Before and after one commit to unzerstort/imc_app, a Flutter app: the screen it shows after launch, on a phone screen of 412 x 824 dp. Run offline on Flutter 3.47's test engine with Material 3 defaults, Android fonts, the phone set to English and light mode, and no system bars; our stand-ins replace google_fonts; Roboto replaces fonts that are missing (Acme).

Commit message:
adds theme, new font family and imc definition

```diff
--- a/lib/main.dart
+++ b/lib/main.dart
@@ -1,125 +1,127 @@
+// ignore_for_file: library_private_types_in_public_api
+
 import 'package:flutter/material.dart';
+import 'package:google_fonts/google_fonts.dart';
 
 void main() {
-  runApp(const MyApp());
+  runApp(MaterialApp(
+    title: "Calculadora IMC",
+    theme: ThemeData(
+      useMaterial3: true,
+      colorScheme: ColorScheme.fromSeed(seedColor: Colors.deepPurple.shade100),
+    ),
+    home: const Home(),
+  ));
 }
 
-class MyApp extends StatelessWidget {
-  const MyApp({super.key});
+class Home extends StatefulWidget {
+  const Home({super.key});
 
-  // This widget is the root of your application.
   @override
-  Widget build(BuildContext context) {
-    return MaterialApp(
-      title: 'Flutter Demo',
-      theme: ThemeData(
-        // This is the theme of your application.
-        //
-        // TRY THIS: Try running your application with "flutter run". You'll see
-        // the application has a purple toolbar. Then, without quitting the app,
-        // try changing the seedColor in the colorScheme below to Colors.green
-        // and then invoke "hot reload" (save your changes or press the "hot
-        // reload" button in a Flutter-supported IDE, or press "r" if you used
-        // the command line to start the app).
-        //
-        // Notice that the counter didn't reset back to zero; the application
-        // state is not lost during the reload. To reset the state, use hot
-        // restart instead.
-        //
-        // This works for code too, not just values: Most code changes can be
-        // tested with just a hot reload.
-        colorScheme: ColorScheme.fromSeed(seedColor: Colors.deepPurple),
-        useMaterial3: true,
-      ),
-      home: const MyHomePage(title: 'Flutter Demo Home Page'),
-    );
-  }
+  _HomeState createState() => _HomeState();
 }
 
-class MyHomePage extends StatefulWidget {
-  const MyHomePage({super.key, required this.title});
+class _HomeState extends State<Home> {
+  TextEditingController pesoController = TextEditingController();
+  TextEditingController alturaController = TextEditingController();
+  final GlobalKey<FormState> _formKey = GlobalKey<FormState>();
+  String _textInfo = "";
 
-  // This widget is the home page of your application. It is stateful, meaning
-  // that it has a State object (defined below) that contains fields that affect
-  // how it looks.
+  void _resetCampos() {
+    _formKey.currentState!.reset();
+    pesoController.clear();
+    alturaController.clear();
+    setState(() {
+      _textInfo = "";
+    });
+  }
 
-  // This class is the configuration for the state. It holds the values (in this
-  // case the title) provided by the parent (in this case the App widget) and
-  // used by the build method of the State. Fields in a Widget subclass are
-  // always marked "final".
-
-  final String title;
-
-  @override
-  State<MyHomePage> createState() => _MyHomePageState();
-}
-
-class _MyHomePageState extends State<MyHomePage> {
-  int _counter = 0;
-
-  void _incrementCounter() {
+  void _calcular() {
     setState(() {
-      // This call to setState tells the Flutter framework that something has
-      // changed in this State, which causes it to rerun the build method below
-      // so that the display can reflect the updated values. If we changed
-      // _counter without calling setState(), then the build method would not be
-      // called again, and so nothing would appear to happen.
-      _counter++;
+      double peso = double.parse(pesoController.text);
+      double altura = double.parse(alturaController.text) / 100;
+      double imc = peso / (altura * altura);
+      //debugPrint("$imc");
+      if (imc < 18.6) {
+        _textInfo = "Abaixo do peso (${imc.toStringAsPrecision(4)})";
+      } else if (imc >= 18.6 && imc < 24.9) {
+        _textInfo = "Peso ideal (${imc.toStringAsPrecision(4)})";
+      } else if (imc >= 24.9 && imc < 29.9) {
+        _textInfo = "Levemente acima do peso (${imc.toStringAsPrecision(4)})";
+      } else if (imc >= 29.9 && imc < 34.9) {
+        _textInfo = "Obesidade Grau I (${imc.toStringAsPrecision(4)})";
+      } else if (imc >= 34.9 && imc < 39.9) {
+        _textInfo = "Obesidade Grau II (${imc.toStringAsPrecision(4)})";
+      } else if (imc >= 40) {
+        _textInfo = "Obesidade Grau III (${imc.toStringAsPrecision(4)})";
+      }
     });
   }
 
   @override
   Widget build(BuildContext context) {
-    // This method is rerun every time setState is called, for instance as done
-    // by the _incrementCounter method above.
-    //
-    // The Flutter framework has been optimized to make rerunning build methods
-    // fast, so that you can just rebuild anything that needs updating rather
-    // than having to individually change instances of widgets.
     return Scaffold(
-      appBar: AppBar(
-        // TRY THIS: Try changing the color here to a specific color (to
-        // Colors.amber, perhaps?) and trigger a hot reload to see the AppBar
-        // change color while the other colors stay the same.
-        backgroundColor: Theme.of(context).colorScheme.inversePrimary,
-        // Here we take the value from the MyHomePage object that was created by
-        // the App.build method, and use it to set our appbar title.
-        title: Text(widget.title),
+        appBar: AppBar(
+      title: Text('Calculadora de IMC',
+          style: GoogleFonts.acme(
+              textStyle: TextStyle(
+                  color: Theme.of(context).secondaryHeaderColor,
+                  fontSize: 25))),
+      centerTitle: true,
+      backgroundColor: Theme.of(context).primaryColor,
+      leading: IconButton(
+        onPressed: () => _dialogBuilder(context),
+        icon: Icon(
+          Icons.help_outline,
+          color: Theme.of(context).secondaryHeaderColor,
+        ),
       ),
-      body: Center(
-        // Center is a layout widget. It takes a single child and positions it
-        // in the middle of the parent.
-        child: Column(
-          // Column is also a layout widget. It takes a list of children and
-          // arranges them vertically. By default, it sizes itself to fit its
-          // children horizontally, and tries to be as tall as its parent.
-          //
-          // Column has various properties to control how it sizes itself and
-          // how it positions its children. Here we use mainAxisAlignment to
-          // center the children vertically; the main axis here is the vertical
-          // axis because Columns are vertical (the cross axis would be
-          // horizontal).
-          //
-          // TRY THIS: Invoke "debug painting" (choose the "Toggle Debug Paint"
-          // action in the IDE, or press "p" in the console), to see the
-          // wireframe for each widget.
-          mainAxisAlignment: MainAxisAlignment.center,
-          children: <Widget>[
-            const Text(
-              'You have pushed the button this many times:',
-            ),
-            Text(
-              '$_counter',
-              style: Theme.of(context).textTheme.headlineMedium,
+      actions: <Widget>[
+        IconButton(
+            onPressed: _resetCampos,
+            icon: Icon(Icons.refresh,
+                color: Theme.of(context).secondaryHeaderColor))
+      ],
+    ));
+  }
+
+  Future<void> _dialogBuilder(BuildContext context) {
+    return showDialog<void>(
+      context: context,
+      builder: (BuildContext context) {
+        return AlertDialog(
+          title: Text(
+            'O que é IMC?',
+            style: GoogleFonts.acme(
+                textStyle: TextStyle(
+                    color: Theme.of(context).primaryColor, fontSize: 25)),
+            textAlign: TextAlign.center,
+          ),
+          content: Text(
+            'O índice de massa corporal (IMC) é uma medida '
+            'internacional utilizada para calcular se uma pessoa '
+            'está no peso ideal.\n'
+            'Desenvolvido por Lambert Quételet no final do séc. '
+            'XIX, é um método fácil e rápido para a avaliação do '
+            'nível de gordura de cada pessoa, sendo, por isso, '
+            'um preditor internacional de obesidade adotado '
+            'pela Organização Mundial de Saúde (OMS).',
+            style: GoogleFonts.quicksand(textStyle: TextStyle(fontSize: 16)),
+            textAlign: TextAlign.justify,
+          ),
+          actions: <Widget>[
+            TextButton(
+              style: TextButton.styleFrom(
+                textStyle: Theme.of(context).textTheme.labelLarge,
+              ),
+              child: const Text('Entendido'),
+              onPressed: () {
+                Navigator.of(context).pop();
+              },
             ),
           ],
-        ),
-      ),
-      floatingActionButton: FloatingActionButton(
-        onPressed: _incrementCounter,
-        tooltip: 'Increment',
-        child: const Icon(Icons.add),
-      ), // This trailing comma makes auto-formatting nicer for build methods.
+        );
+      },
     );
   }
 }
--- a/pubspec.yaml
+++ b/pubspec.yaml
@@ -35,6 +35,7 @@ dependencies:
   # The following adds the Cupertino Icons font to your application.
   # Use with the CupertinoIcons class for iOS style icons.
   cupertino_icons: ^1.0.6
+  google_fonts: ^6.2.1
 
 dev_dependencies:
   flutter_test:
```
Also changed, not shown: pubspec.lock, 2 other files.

==========

The task: Show every line of the material above in which "called" is present.

Answer:
-      // called again, and so nothing would appear to happen.
-    // This method is rerun every time setState is called, for instance as done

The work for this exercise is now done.